- [Exercise]
Copy exactly the lines of the data below that run from the line holding "to gpaschoalinoto/ml-regression-models, a" through the line holding "Also changed, not shown: parts of 28", both ends included.

- [Stored data]
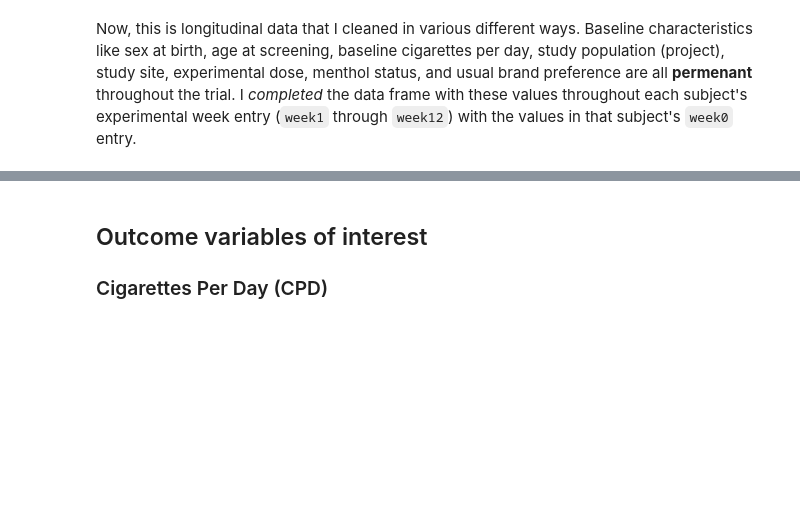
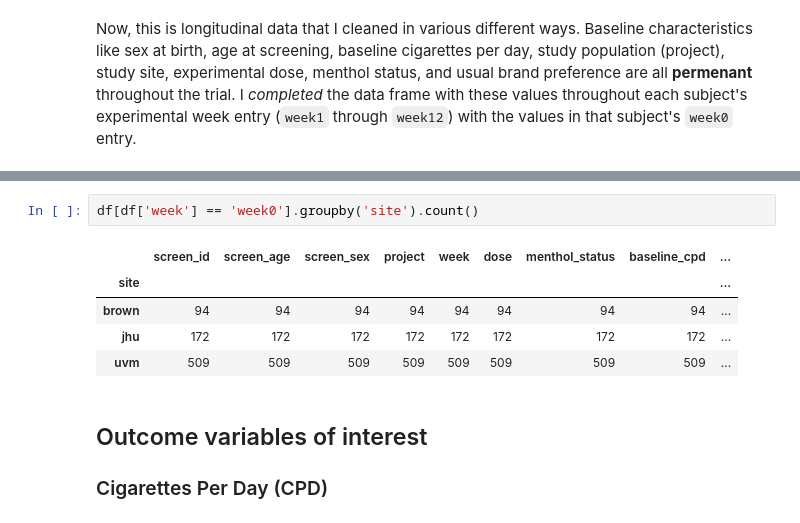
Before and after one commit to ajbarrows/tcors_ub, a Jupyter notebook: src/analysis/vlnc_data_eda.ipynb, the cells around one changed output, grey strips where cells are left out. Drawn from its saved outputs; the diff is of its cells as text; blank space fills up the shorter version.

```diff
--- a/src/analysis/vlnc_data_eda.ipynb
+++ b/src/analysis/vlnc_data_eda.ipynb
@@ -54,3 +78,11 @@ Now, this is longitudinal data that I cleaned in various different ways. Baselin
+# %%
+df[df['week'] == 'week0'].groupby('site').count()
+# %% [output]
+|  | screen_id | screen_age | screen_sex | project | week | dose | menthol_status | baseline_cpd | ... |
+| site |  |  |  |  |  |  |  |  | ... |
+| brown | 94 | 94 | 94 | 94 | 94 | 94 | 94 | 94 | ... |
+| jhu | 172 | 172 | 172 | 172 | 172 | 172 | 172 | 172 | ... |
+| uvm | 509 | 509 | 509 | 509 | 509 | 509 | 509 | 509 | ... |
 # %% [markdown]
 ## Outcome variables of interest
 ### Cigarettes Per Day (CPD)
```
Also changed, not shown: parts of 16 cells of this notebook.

* * *

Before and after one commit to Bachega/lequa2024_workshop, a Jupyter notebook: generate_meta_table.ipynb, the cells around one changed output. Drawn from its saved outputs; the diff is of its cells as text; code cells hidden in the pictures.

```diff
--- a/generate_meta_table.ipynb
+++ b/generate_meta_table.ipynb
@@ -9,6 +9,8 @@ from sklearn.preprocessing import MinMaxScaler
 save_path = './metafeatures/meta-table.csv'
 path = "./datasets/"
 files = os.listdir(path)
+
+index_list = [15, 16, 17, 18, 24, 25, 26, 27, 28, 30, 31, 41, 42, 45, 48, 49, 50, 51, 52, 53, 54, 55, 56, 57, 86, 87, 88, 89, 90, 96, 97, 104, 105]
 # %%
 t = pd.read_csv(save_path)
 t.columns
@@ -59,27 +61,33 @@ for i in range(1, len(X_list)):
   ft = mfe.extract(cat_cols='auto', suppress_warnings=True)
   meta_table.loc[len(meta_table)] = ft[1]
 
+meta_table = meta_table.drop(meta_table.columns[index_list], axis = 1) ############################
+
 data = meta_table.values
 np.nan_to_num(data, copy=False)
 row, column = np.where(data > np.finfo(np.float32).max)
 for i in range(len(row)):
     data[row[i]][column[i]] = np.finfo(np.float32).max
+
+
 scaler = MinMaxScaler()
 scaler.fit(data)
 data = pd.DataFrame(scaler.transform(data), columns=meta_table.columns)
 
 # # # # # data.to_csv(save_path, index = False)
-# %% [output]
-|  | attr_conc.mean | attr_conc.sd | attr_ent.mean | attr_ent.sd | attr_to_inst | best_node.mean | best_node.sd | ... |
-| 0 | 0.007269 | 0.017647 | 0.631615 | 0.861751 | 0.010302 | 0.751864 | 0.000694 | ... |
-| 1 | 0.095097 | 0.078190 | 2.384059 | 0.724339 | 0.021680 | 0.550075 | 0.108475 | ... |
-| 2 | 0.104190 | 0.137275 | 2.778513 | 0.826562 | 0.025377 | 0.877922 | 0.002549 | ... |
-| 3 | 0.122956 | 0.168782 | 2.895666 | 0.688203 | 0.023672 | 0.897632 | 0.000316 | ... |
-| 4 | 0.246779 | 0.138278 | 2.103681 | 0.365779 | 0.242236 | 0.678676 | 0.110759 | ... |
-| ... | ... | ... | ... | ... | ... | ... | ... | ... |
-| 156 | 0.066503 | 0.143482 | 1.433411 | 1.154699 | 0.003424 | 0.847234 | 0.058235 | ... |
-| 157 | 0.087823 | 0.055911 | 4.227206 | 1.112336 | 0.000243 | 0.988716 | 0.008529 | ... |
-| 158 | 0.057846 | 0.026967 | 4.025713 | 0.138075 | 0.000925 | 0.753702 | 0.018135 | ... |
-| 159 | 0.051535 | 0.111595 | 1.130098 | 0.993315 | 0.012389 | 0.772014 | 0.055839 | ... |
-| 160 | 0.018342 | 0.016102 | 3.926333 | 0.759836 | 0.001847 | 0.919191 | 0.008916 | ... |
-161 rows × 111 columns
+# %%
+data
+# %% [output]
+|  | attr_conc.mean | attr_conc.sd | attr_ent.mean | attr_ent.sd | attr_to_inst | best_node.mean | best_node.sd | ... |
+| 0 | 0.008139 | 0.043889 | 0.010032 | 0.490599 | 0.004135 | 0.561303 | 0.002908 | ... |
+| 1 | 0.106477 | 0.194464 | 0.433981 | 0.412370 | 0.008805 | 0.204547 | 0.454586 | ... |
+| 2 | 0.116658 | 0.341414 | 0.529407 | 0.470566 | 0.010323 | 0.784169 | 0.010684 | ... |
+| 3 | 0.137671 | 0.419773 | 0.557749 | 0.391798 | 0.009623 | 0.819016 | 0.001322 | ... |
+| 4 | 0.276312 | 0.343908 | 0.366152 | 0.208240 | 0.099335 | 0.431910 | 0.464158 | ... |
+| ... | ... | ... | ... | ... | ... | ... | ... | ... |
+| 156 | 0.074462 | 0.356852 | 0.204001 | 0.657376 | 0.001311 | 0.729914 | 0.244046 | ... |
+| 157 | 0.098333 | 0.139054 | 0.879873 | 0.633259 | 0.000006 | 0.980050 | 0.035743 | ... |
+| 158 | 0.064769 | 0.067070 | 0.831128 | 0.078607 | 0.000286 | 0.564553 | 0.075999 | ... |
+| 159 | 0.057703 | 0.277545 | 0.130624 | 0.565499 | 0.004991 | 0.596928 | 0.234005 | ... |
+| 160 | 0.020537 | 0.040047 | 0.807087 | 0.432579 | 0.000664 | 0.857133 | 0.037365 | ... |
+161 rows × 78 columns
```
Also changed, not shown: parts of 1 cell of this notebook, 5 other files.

--

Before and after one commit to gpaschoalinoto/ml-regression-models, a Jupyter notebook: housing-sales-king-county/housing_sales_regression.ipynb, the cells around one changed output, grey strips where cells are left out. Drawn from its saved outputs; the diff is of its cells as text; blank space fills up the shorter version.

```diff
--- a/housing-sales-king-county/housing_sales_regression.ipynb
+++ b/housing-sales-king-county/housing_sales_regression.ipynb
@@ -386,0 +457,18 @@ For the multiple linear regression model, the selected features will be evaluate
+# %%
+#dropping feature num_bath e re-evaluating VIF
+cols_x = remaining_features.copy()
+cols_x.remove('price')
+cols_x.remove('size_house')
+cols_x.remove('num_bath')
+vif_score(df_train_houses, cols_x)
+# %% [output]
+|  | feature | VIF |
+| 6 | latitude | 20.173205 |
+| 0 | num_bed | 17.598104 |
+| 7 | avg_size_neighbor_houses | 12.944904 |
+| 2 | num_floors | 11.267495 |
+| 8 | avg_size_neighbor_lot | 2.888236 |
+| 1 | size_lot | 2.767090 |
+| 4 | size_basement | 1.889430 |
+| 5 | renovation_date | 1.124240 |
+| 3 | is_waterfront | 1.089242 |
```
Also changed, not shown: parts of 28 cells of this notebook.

- [Response box]
Before and after one commit to gpaschoalinoto/ml-regression-models, a Jupyter notebook: housing-sales-king-county/housing_sales_regression.ipynb, the cells around one changed output, grey strips where cells are left out. Drawn from its saved outputs; the diff is of its cells as text; blank space fills up the shorter version.

```diff
--- a/housing-sales-king-county/housing_sales_regression.ipynb
+++ b/housing-sales-king-county/housing_sales_regression.ipynb
@@ -386,0 +457,18 @@ For the multiple linear regression model, the selected features will be evaluate
+# %%
+#dropping feature num_bath e re-evaluating VIF
+cols_x = remaining_features.copy()
+cols_x.remove('price')
+cols_x.remove('size_house')
+cols_x.remove('num_bath')
+vif_score(df_train_houses, cols_x)
+# %% [output]
+|  | feature | VIF |
+| 6 | latitude | 20.173205 |
+| 0 | num_bed | 17.598104 |
+| 7 | avg_size_neighbor_houses | 12.944904 |
+| 2 | num_floors | 11.267495 |
+| 8 | avg_size_neighbor_lot | 2.888236 |
+| 1 | size_lot | 2.767090 |
+| 4 | size_basement | 1.889430 |
+| 5 | renovation_date | 1.124240 |
+| 3 | is_waterfront | 1.089242 |
```
Also changed, not shown: parts of 28 cells of this notebook.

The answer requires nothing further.